WGA Strike Is Over And New Records Have Been Set
MAYO’s clients earned a record number of media impressions during the three month strike by the Writers Guild of America. More than 85 million media impressions over 89 days.
[USPRwire, Tue Mar 04 2008] MAYO Communications, an international award-winning full service public relations and marketing agency, based in Los Angeles has recorded a new record number of media inquiries and media impressions thanks to the Writers Guild of America (WGA) strike that put a lot of small vendors out of business in Southern California.
“Since the strike began, we garnered a record 85 million plus media impressions for Chief Economist Jack Kyser, Los Angeles County Economic Development (LAEDC),” said President Aida Mayo, MAYO Communications based in LA. “Jack was bombarded with calls from the BBC to CNN to Fox Business News and scores of business and entertainment media trades from Forbes to the Hollywood Reporter.”
MAYO has been the media relations agency of record for LAEDC since 2001, and last year set a new record of 200 million media impressions, compared to 150 million impressions in 2006. “We were calling Jack Kyser at home and on the weekends for TV, radio and print interviews.
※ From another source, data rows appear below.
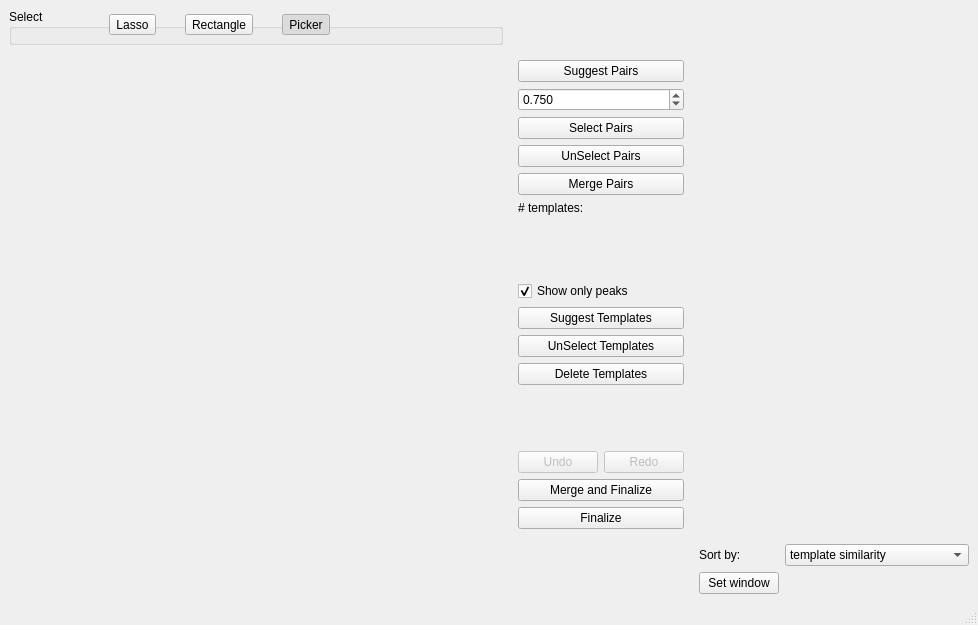
This is circus/qt_GUI/qt_merge.ui in spyking-circus/spyking-circus as Qt 5 draws it before an edit. The edited form follows.
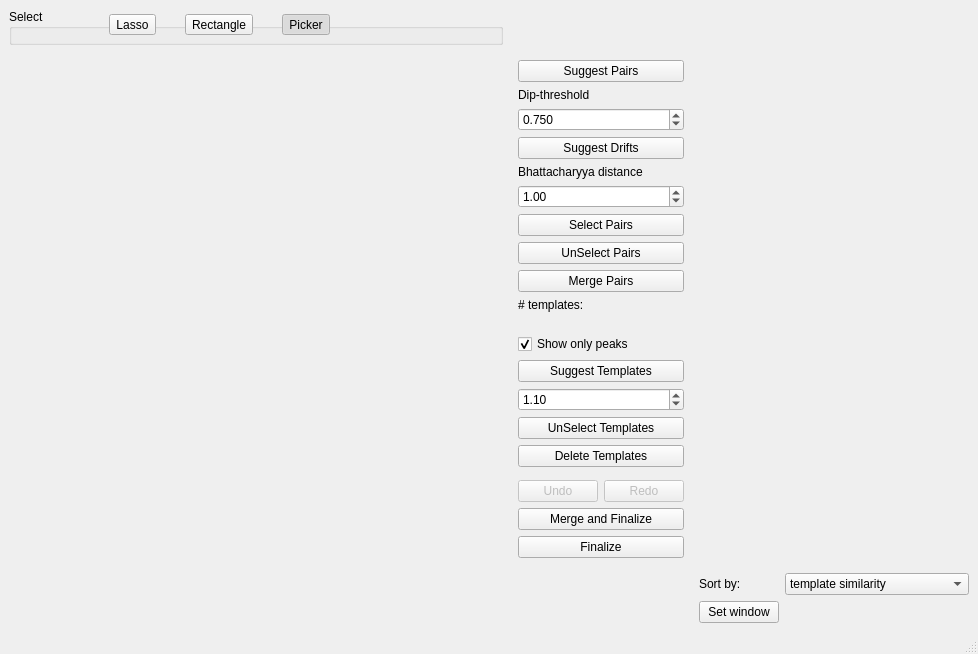
This is the edited form. Icons and pictures are not drawn. Custom widgets are drawn as their Qt base class.

Commit message: GUI for long recording

```diff
--- a/circus/qt_GUI/qt_merge.ui
+++ b/circus/qt_GUI/qt_merge.ui
@@ -7,7 +7,7 @@
     <x>0</x>
     <y>0</y>
     <width>978</width>
-    <height>625</height>
+    <height>654</height>
    </rect>
   </property>
   <property name="windowTitle">
@@ -301,6 +301,13 @@
          </property>
         </widget>
        </item>
+       <item>
+        <widget class="QLabel" name="label_3">
+         <property name="text">
+          <string>Dip-threshold</string>
+         </property>
+        </widget>
+       </item>
        <item>
         <widget class="QDoubleSpinBox" name="get_suggest_value">
          <property name="decimals">
@@ -320,6 +327,36 @@
          </property>
         </widget>
        </item>
+       <item>
+        <widget class="QPushButton" name="btn_suggest_drifts">
+         <property name="text">
+          <string>Suggest Drifts</string>
+         </property>
+         <property name="icon">
+          <iconset theme="help-about"/>
+         </property>
+        </widget>
+       </item>
+       <item>
+        <widget class="QLabel" name="label_4">
+         <property name="text">
+          <string>Bhattacharyya distance</string>
+         </property>
+        </widget>
+       </item>
+       <item>
+        <widget class="QDoubleSpinBox" name="get_suggest_value_bhatta">
+         <property name="minimum">
+          <double>0.000000000000000</double>
+         </property>
+         <property name="singleStep">
+          <double>0.100000000000000</double>
+         </property>
+         <property name="value">
+          <double>1.000000000000000</double>
+         </property>
+        </widget>
+       </item>
        <item>
         <widget class="QPushButton" name="btn_select">
          <property name="text">
@@ -394,6 +431,19 @@
          </property>
         </widget>
        </item>
+       <item>
+        <widget class="QDoubleSpinBox" name="get_suggest_value_template">
+         <property name="minimum">
+          <double>1.000000000000000</double>
+         </property>
+         <property name="singleStep">
+          <double>0.100000000000000</double>
+         </property>
+         <property name="value">
+          <double>1.100000000000000</double>
+         </property>
+        </widget>
+       </item>
        <item>
         <widget class="QPushButton" name="btn_unselect_template">
          <property name="text">
```
The commit also changes 1 other file.
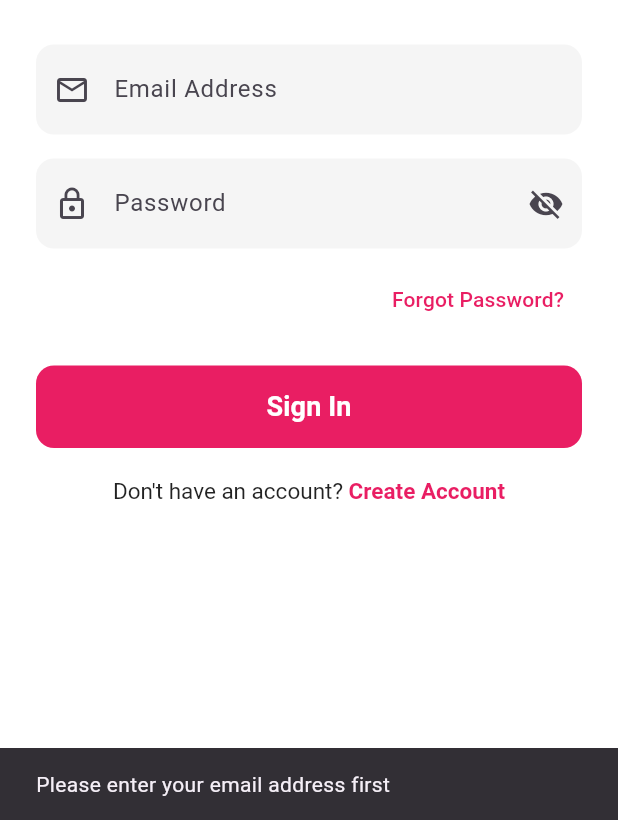
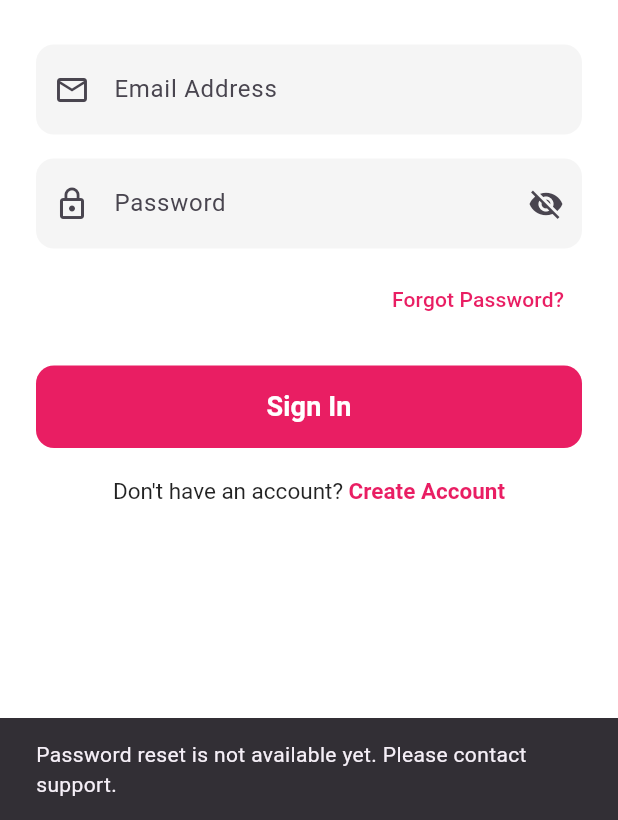
Before and after one commit to aqdarahmad/Fabric-AI, a Flutter app: the screen it shows after launch, after a tap on "Forgot Password?", on a phone screen of 412 x 824 dp, the part 416-1236 px from its top. Run offline on Flutter 3.47's test engine with Material 3 defaults, Android fonts, the light colour scheme and no system bars; our stand-ins replace camera, dio, fl_chart, hive, hive_flutter, image_picker and 3 more; accounts and stored records are empty.

Commit message:
Update login_screen.dart

```diff
--- a/lib/screens/login_screen.dart
+++ b/lib/screens/login_screen.dart
@@ -67,33 +67,18 @@ class _LoginScreenState extends State<LoginScreen> {
   }
 
   // 🟢 دالة استعادة كلمة المرور وإرسال بريد الكتروني للمستخدم
-  void _forgotPassword() async {
-    String email = _emailController.text.trim();
 
-    if (email.isEmpty) {
-      ScaffoldMessenger.of(context).showSnackBar(
-        const SnackBar(content: Text('Please enter your email address first')),
-      );
-      return;
-    }
+  void _forgotPassword() {
+    ScaffoldMessenger.of(context).showSnackBar(
+      const SnackBar(
+        content: Text(
+          'Password reset is not available yet. Please contact support.',
+        ),
+      ),
+    );
+  }
 
-    try {
-      await _auth.sendPasswordResetEmail(email: email);
-      if (mounted) {
-        ScaffoldMessenger.of(context).showSnackBar(
-          const SnackBar(
-            content: Text('Password reset link sent to your email.'),
-          ),
-        );
-      }
-    } catch (e) {
-      if (mounted) {
-        ScaffoldMessenger.of(
-          context,
-        ).showSnackBar(SnackBar(content: Text(e.toString())));
-      }
-    }
-  }
+
 
   @override
   Widget build(BuildContext context) {
```
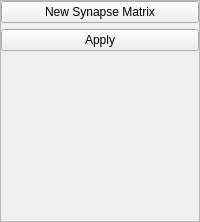
The window that Neuron/SynapseDock.ui (Skwint/Neuron) describes before a commit, drawn with Qt 5.
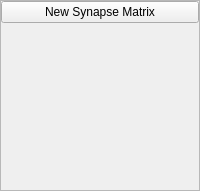
The same window after the commit.

Diff of the .ui file:
```diff
--- a/Neuron/SynapseDock.ui
+++ b/Neuron/SynapseDock.ui
@@ -7,7 +7,7 @@
     <x>0</x>
     <y>0</y>
     <width>200</width>
-    <height>222</height>
+    <height>191</height>
    </rect>
   </property>
   <property name="minimumSize">
@@ -53,7 +53,7 @@
          <x>0</x>
          <y>0</y>
          <width>198</width>
-         <height>198</height>
+         <height>167</height>
         </rect>
        </property>
        <layout class="QVBoxLayout" name="verticalLayout_2">
@@ -79,13 +79,6 @@
           </property>
          </widget>
         </item>
-        <item>
-         <widget class="QPushButton" name="btnApply">
-          <property name="text">
-           <string>Apply</string>
-          </property>
-         </widget>
-        </item>
         <item>
          <spacer name="verticalSpacer">
           <property name="orientation">
```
I don’t know how he was able to finish the 2008-09 LAEDC Economic Forecast, or anything else during the labor dispute,” explained Mayo. “We found a lot of global media interest, because the Forecast came out the week for the Oscars, the first real awards show involving writers.”
Chief Economist Kyser summed up the Forecast this way, “It’s obvious that the 2008-2009 periods will be difficult for both California and Southern California. Whether or not these years get tagged with the ‘recession’ label, in some metro areas it will feel like one. Some businesses, consumers and government will experience pain. For the latter, the pain may well stretch into 2010.”
Facing mounting pressure to begin contract talks as soon as possible, the Screen Actors Guild (SAG) has set up camp and announced it won't start formal negotiations with the AMPTP - Alliance of Motion Picture and Television Producers (AMPTP) until April at the earliest.
Kyser, whose Forecast is has been rated #1 by the Wall Street Journal, talked about WGA, SAG and the DGA in the 2007 Economic Forecast. He predicted it would be long and pretty brutal if it went longer than the 1988 strike, which cost around $500 million. Kyser estimated this recent 90 day ordeal cost more than four times that figure at $2.5 million. This year he ended the forecast with, “Life is never dull in Southern California.” For more on the Forecast visit: